* **Task**: Across the whole listing, filter for the string "Online" and copy every line that has it.
+ + +
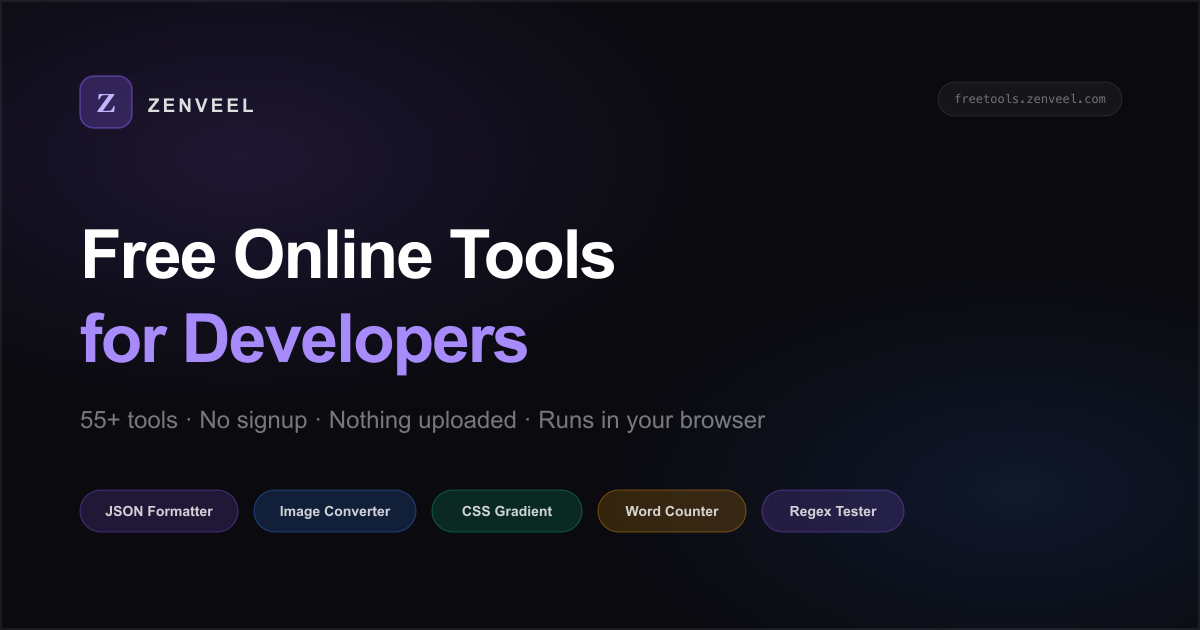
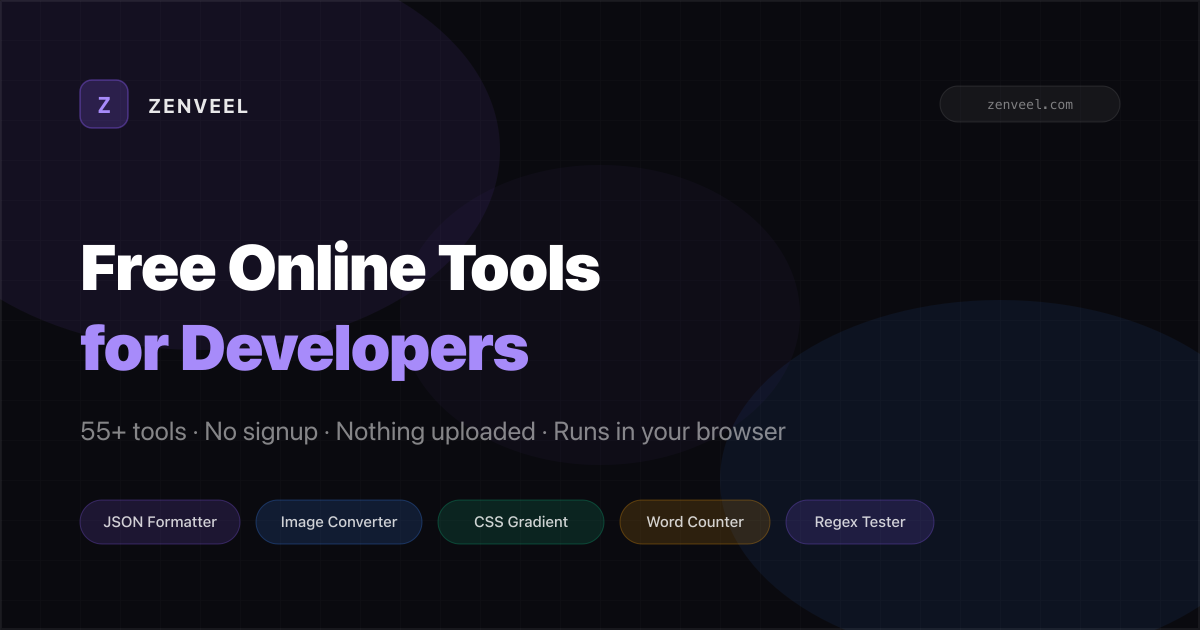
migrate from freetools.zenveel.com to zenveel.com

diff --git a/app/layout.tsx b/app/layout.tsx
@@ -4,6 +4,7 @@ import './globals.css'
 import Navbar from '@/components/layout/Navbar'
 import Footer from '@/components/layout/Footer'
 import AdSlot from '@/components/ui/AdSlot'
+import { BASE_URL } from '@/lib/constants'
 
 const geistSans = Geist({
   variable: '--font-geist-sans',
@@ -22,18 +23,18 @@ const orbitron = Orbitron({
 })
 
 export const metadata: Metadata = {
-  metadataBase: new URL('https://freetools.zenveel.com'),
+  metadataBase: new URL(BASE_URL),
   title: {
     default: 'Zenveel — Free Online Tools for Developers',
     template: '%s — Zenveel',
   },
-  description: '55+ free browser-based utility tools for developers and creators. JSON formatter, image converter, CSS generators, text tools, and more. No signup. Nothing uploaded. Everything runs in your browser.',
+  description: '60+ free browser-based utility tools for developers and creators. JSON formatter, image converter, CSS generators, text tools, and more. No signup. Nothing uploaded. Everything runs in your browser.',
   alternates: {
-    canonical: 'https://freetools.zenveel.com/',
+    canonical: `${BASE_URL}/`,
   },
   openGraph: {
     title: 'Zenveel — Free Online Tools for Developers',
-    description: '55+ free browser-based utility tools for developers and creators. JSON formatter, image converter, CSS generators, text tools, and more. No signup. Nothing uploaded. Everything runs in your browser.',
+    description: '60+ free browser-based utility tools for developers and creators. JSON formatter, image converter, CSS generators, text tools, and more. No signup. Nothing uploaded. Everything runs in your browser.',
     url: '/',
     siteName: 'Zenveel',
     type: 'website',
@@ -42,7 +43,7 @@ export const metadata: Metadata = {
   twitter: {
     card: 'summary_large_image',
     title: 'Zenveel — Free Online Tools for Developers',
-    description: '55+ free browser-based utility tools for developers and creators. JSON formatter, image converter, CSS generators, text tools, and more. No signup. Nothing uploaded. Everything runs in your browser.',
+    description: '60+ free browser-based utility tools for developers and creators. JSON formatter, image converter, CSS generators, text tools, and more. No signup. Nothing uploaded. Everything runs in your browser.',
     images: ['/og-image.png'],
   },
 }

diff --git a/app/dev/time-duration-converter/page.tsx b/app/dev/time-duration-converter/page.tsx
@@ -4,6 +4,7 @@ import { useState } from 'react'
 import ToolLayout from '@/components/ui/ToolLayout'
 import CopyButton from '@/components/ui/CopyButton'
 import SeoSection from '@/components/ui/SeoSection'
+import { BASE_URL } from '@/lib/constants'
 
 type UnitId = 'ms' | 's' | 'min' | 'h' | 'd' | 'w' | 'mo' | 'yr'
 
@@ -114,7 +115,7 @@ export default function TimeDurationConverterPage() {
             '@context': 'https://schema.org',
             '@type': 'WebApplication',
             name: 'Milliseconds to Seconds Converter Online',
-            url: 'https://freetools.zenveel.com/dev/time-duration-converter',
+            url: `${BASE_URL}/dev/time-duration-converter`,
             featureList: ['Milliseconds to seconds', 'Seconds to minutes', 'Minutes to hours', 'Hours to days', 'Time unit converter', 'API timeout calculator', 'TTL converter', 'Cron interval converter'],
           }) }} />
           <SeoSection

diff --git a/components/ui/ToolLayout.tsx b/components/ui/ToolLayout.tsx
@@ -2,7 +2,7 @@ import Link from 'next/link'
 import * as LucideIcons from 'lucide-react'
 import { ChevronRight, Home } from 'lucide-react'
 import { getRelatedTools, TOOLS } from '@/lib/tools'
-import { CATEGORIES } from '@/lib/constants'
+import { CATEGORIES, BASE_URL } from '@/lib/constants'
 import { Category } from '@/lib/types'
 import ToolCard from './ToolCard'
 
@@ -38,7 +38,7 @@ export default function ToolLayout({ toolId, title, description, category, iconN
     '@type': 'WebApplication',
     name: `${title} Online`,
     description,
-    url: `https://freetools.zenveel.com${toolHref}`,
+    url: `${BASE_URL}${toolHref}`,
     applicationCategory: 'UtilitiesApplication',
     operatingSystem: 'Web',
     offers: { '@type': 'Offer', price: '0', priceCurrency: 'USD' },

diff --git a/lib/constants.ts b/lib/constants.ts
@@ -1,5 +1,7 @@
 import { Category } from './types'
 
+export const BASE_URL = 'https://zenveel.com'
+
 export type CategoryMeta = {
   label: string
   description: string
+ + +
* **Answer to the problem**:
     default: 'Zenveel — Free Online Tools for Developers',
     title: 'Zenveel — Free Online Tools for Developers',
     title: 'Zenveel — Free Online Tools for Developers',
             name: 'Milliseconds to Seconds Converter Online',
     name: `${title} Online`,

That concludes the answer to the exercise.